DeKalb gets $900K to buy flood-prone homes

DeKALB – The Federal Emergency Management Agency announced Friday that it released $868,521 to the city of DeKalb to buy properties in the floodplain.

The city received pre-disaster mitigation grant funds, which can be used for the acquisition and removal of up to six structures repeatedly damaged by floods, according to a written statement from FEMA. The area will become permanent open space.

Through the grant, FEMA will pay 75 percent of the project costs, with the remaining 25 percent of the cost being the city's share. The Illinois Emergency Management Agency requested and administered the grant.

Mayor Kris Povlsen said the one-time grant is part of a long-range buyout plan developed by a stormwater task force. That plan was adopted by the city council in 2008, and earlier this year, the city bought and demolished the first four homes using a different funding source, a Community Development Block Grant.

Those homes were all on the north side of Lions Park. Other areas targeted for acquisition are homes on Fairmont Drive, Sunnymeade Trail, Clifford Drive, Tilton Park Drive, Joanne Lane and John Street, according to the task force plan.

Of the homes identified for acquisition, about a dozen in all, all homeowners are willing sellers, Povlsen said.

Besides preventing future flood damages to homes, the acquisition helps reduce emergency repair costs and the financial obligations of federal, state and local governments, according to FEMA.

Also, homeowners of flood-prone properties are able to sell at a fair price, FEMA spokeswoman Laurie Smith-Kuypers said.

"They're able to sell the home at market value," she said. "They're getting a good deal on their home then."

The grant the city of DeKalb received is similar to a grant that DeKalb County is seeking to acquire Evergreen Village Mobile Home Park, which sits on land just outside of Sycamore, near the Kishwaukee River, and has been repeatedly flooded.

DeKalb County applied for FEMA's hazard mitigation grant program after 2007 flooding.

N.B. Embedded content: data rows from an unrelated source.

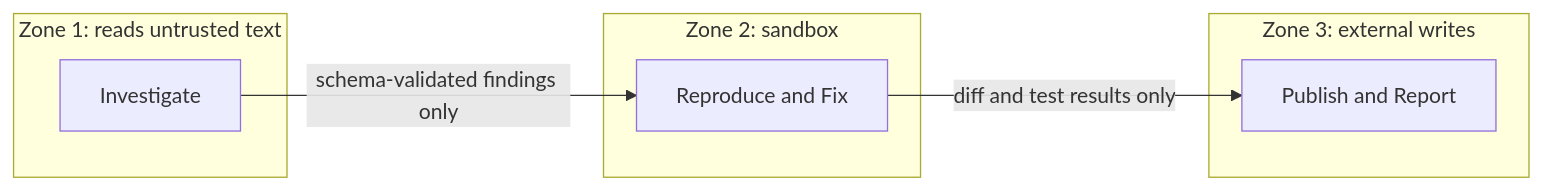
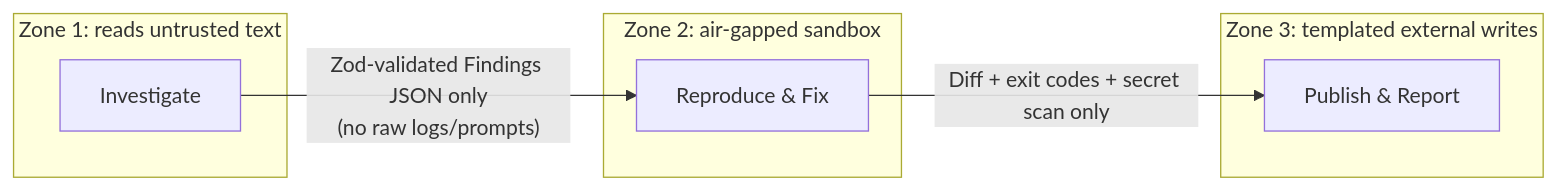
One commit to ronitrai27/AgentWatchDog changed the third of 6 diagrams in Architecture.md. Above: the diagram before and after it, drawn with Mermaid. The commit also changed other lines of this file and 28 other files, not shown here.

Commit message:
design and flow.

````diff
--- a/Architecture.md
+++ b/Architecture.md
@@ -158,14 +215,14 @@
 ```mermaid
 flowchart LR
     subgraph Z1["Zone 1: reads untrusted text"]
         I["Investigate"]
     end
-    subgraph Z2["Zone 2: sandbox"]
-        F["Reproduce and Fix"]
+    subgraph Z2["Zone 2: air-gapped sandbox"]
+        F["Reproduce & Fix"]
     end
-    subgraph Z3["Zone 3: external writes"]
-        P["Publish and Report"]
+    subgraph Z3["Zone 3: templated external writes"]
+        P["Publish & Report"]
     end
-    I -->|"schema-validated findings only"| F
-    F -->|"diff and test results only"| P
+    I -->|"Zod-validated Findings JSON only<br/>(no raw logs/prompts)"| F
+    F -->|"Diff + exit codes + secret scan only"| P
 ```
````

Unlike the pre-disaster program, that grant program works with local communities post-disaster, Smith-Kuypers explained.

The county's application is still being processed, an IEMA spokeswoman said Friday.

While the state agency has approved the application, it has not submitted the project to its federal counterpart yet.

"One thing being worked on right now before being submitted to FEMA is how the local match part of it will be taken care of," IEMA communications manager Patti Thompson said.

Like the grant DeKalb received, the county would pay 25 percent of acquisition and demolition costs, with the federal government covering 75 percent of costs.